Exercise aim
Below are records to print word for word; include none of their pictures.

Segment Start: Information

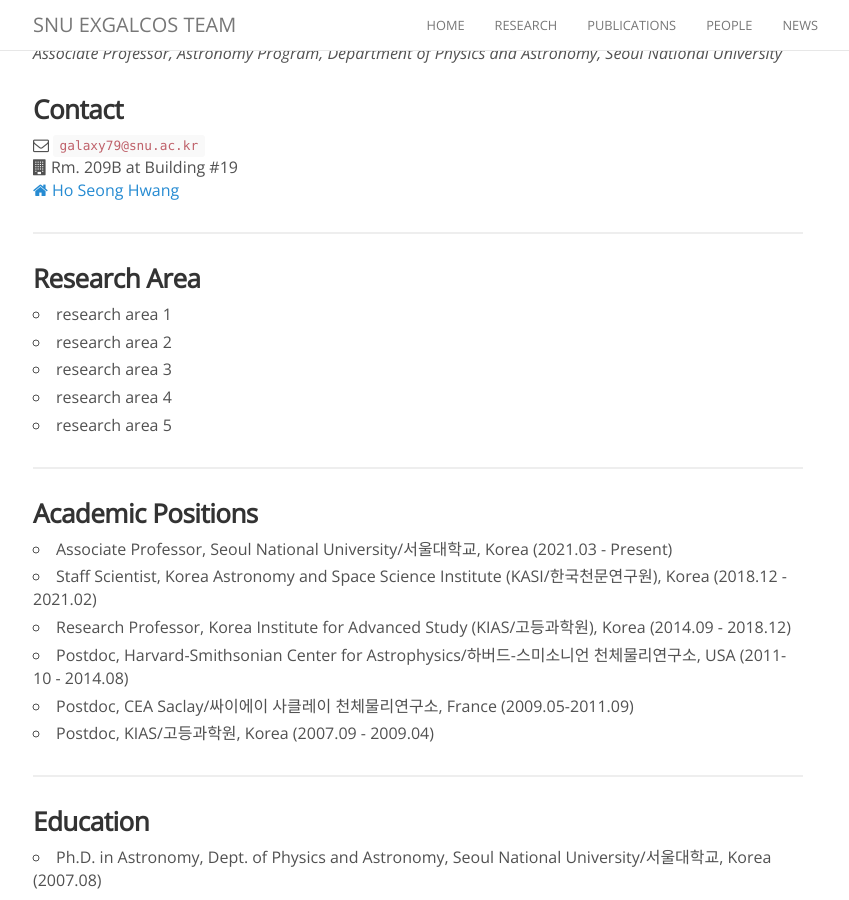
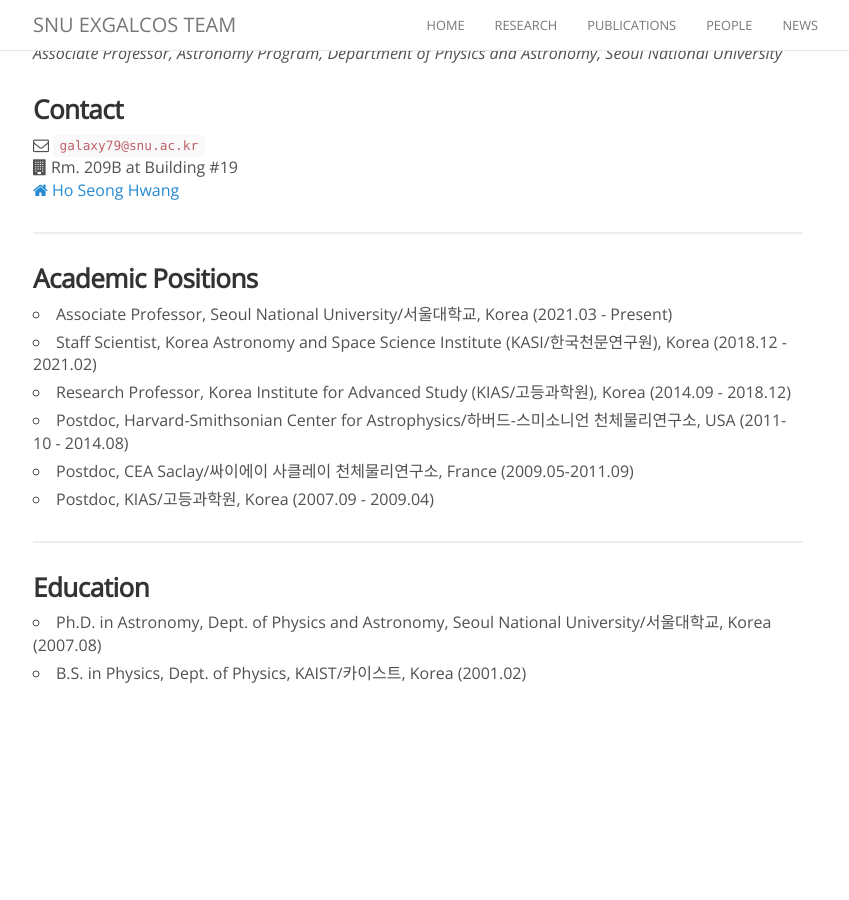
Before and after one commit to exgalcos/exgalcos.github.io, a Jekyll site: the page built from _people/hoseong_hwang.md, in a window 1280 px wide and 900 px high, scrolled down 519 px. Shown: the whole window, without its empty margins (222-1071 px from the left). Built offline with Jekyll 4.4.1, drawn with Linux system fonts in a browser that asks for light colours; nearby versions of some CDN libraries; comment, search, counter and statistics services are not loaded; after the commit the page ends 1224 px from its top, so only the background shows below that.

Commit message:
Update hoseong_hwang.md

```diff
--- a/_people/hoseong_hwang.md
+++ b/_people/hoseong_hwang.md
@@ -15,16 +15,6 @@ _Associate Professor, Astronomy Program, Department of Physics and Astronomy, Se
 
 <hr>
 
-### Research Area
-
-* research area 1<br>
-* research area 2<br>
-* research area 3<br>
-* research area 4<br>
-* research area 5<br>
-
-<hr>
-
 ### Academic Positions
 * Associate Professor, Seoul National University/서울대학교, Korea (2021.03 - Present)
 * Staff Scientist, Korea Astronomy and Space Science Institute (KASI/한국천문연구원), Korea (2018.12 - 2021.02)
```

Segment End: Information

Completed exercise
Before and after one commit to exgalcos/exgalcos.github.io, a Jekyll site: the page built from _people/hoseong_hwang.md, in a window 1280 px wide and 900 px high, scrolled down 519 px. Shown: the whole window, without its empty margins (222-1071 px from the left). Built offline with Jekyll 4.4.1, drawn with Linux system fonts in a browser that asks for light colours; nearby versions of some CDN libraries; comment, search, counter and statistics services are not loaded; after the commit the page ends 1224 px from its top, so only the background shows below that.

Commit message:
Update hoseong_hwang.md

```diff
--- a/_people/hoseong_hwang.md
+++ b/_people/hoseong_hwang.md
@@ -15,16 +15,6 @@ _Associate Professor, Astronomy Program, Department of Physics and Astronomy, Se
 
 <hr>
 
-### Research Area
-
-* research area 1<br>
-* research area 2<br>
-* research area 3<br>
-* research area 4<br>
-* research area 5<br>
-
-<hr>
-
 ### Academic Positions
 * Associate Professor, Seoul National University/서울대학교, Korea (2021.03 - Present)
 * Staff Scientist, Korea Astronomy and Space Science Institute (KASI/한국천문연구원), Korea (2018.12 - 2021.02)
```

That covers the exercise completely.